So White continues to toy around with Goto, only to shove down the referee as he tried to break it up… and that opening allowed Goto to get back up and begin another fightback. From there, Goto lands an ushigoroshi, but White stayed down to avoid a buzzsaw kick to frustrate his foe once more. Another quick flurry saw White escape a GTR, only to get decked with a headbutt, as a reverse GTR nearly led to the finish. Some more exchanges take us into a Bladerunner, but Goto uses a handful of hair to block it, then some headbutts on the way to a GTR. Gedo tried to get involved again, but Goto stares him down before going after White… countering a Blade Runner attempt into a Shouten Kai for a near-fall. Another ushigoroshi plants White, but it’s still not enough, before a GTR finally shut White up and got the win. I’ll be honest, this match just didn’t do it for me. Goto’s not on the same level as YOSHI-HASHI, but the number of high profile losses has got him down as damaged goods to some degree – which makes it incredibly difficult to get into his matches, especially when they’re headliners like this. ***¾
After everyone’s had one match, the blocks are pretty clear cut…
Lance Archer, Bad Luck Fale, KENTA, Kazuchika Okada, SANADA (1-0; 2pts)
EVIL, Kota Ibushi, Will Ospreay, Zack Sabre Jr., Hiroshi Tanahashi (0-1; 0pts)
Hirooki Goto, Tomohiro Ishii, Jon Moxley, Juice Robinson, Toru Yano (1-0; 2pts)
Jeff Cobb, Tetsuya Naito, Taichi, Shingo Takagi, Jay White (0-1; 0pts)
The B block’s opening night, while not as high as the opener in Dallas, was a big success in-ring.
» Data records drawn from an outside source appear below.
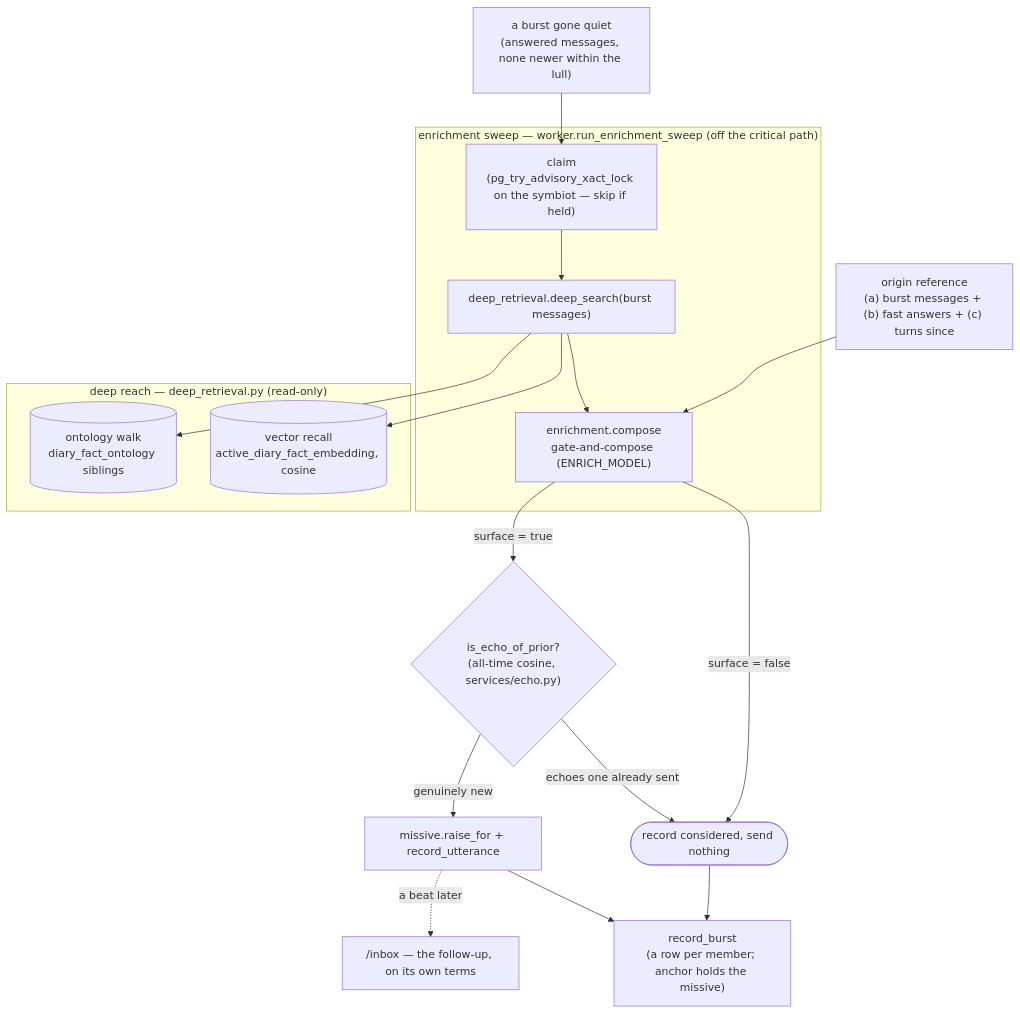
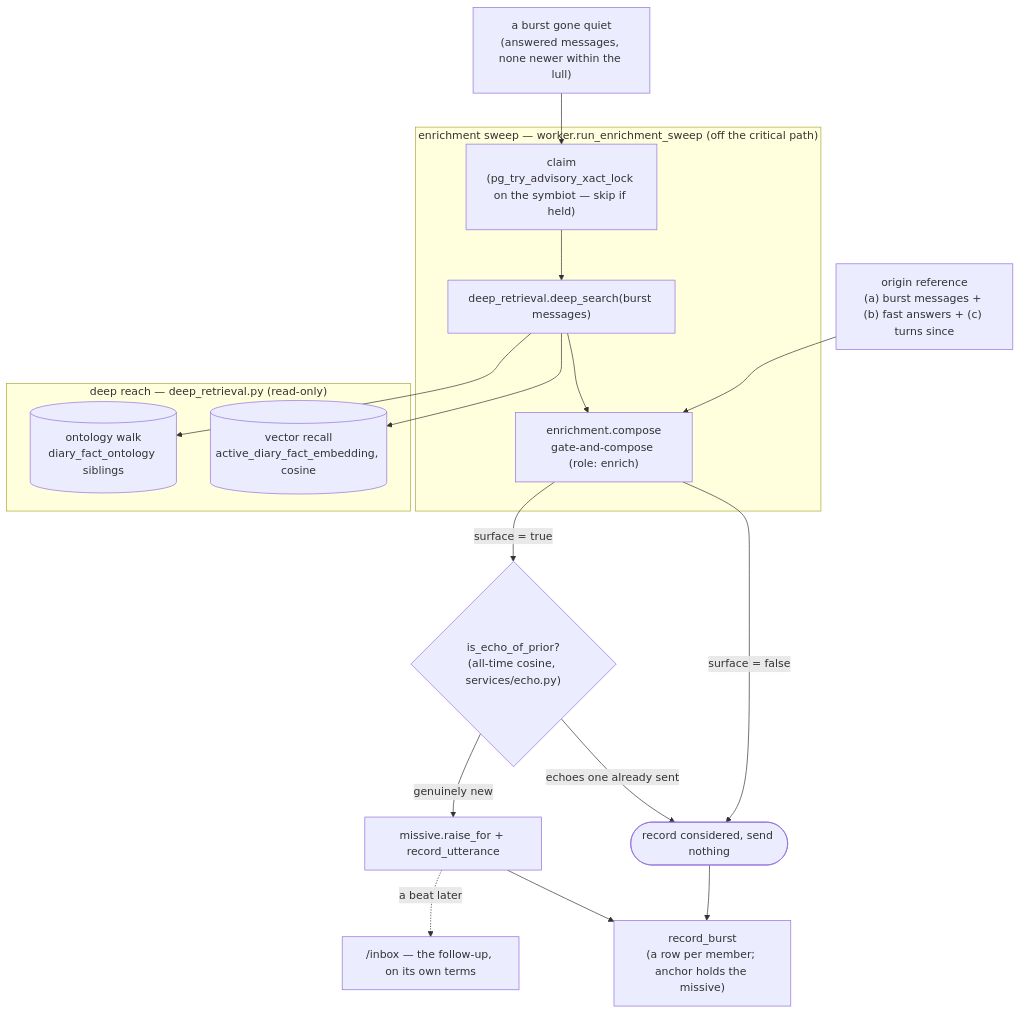
Before and after one commit to the-joy-com/kernel.os-joy.com: the fourth of 4 diagrams in doc/context-engineering.md, drawn with Mermaid. The commit also changed other lines of this file and 43 other files, not shown here.

````diff
--- a/doc/context-engineering.md
+++ b/doc/context-engineering.md
@@ -197,25 +197,25 @@
 ```mermaid
 flowchart TD
     settled["a burst gone quiet<br/>(answered messages, none newer within the lull)"] --> claim
 
     subgraph sweep["enrichment sweep — worker.run_enrichment_sweep (off the critical path)"]
         claim["claim<br/>(pg_try_advisory_xact_lock on the symbiot — skip if held)"] --> reach
         reach["deep_retrieval.deep_search(burst messages)"] --> gate
     end
 
     subgraph deep["deep reach — deep_retrieval.py (read-only)"]
         vec[("vector recall<br/>active_diary_fact_embedding, cosine")]
         walk[("ontology walk<br/>diary_fact_ontology siblings")]
     end
     reach --> vec
     reach --> walk
 
     origin["origin reference<br/>(a) burst messages + (b) fast answers + (c) turns since"] --> gate
-    gate["enrichment.compose<br/>gate-and-compose (ENRICH_MODEL)"] -->|"surface = false"| silent(["record considered, send nothing"])
+    gate["enrichment.compose<br/>gate-and-compose (role: enrich)"] -->|"surface = false"| silent(["record considered, send nothing"])
     gate -->|"surface = true"| echo{"is_echo_of_prior?<br/>(all-time cosine, services/echo.py)"}
     echo -->|"echoes one already sent"| silent
     echo -->|"genuinely new"| send["missive.raise_for + record_utterance"]
     send --> record["record_burst<br/>(a row per member; anchor holds the missive)"]
     silent --> record
     send -.->|"a beat later"| inbox["/inbox — the follow-up, on its own terms"]
 ```
````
As long as you overlook that Archer/Fale tag… but I doubt anyone was looking for those two to pull up any trees. There’s some scattered gems on the undercard here, such as the LA Dojo vs. New Japan Dojo tag which should blossom throughout the tour. If you’re only bothered about the G1 matches, well Moxley/Taichi delivered a different kind of match, while Cobb/Ishii was exactly what we desired… and then some. We’re two nights in and the G1’s already heating up – just wait for that little stretch at Korakuen next week!